[Data entries]
================================
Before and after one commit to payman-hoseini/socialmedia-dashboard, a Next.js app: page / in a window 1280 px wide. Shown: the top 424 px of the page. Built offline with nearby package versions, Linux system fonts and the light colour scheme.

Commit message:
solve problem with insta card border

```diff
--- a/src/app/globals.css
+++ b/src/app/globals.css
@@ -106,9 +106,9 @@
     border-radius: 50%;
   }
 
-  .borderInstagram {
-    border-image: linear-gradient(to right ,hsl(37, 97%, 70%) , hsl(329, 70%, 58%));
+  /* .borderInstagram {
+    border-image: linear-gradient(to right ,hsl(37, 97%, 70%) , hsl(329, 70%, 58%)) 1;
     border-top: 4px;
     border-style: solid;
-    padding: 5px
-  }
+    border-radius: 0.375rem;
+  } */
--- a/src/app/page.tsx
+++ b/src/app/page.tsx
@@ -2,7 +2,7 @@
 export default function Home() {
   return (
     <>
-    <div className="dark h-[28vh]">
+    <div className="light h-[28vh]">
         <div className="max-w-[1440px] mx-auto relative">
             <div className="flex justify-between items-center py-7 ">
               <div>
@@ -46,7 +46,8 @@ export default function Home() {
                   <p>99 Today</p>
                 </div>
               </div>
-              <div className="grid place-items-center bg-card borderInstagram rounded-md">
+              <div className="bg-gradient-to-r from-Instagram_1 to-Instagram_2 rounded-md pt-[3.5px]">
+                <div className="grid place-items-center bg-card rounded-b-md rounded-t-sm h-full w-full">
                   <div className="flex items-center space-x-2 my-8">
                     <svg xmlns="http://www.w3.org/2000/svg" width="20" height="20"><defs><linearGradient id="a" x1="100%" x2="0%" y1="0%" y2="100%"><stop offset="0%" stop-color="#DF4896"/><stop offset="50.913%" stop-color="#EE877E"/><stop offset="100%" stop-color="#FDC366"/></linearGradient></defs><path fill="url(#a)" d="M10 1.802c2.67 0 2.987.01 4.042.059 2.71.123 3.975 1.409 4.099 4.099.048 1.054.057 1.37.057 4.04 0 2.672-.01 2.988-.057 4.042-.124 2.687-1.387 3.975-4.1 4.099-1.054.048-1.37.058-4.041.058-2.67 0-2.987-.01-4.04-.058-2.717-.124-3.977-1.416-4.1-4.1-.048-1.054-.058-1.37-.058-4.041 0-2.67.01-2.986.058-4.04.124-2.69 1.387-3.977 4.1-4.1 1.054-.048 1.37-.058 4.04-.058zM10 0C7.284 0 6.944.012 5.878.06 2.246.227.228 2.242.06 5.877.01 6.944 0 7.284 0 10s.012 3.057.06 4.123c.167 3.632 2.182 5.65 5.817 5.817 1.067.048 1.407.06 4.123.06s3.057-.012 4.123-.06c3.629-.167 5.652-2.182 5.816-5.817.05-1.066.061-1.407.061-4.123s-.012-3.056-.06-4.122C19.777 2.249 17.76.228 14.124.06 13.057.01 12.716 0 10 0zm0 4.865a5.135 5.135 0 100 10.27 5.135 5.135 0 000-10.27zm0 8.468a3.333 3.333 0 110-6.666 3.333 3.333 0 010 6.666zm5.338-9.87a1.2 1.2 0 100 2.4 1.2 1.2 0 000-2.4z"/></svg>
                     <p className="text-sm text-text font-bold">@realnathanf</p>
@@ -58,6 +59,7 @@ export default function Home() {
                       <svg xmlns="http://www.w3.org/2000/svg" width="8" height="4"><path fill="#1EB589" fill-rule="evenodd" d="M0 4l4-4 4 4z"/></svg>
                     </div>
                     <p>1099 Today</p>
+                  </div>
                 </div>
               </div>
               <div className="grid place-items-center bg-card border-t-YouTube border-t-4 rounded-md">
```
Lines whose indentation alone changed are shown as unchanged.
================================
- WHAT THIS TASK INVOLVES: Your task is to copy each line of the entries that includes the word "flex".

- ANSWER SPACE:
             <div className="flex justify-between items-center py-7 ">
                   <div className="flex items-center space-x-2 my-8">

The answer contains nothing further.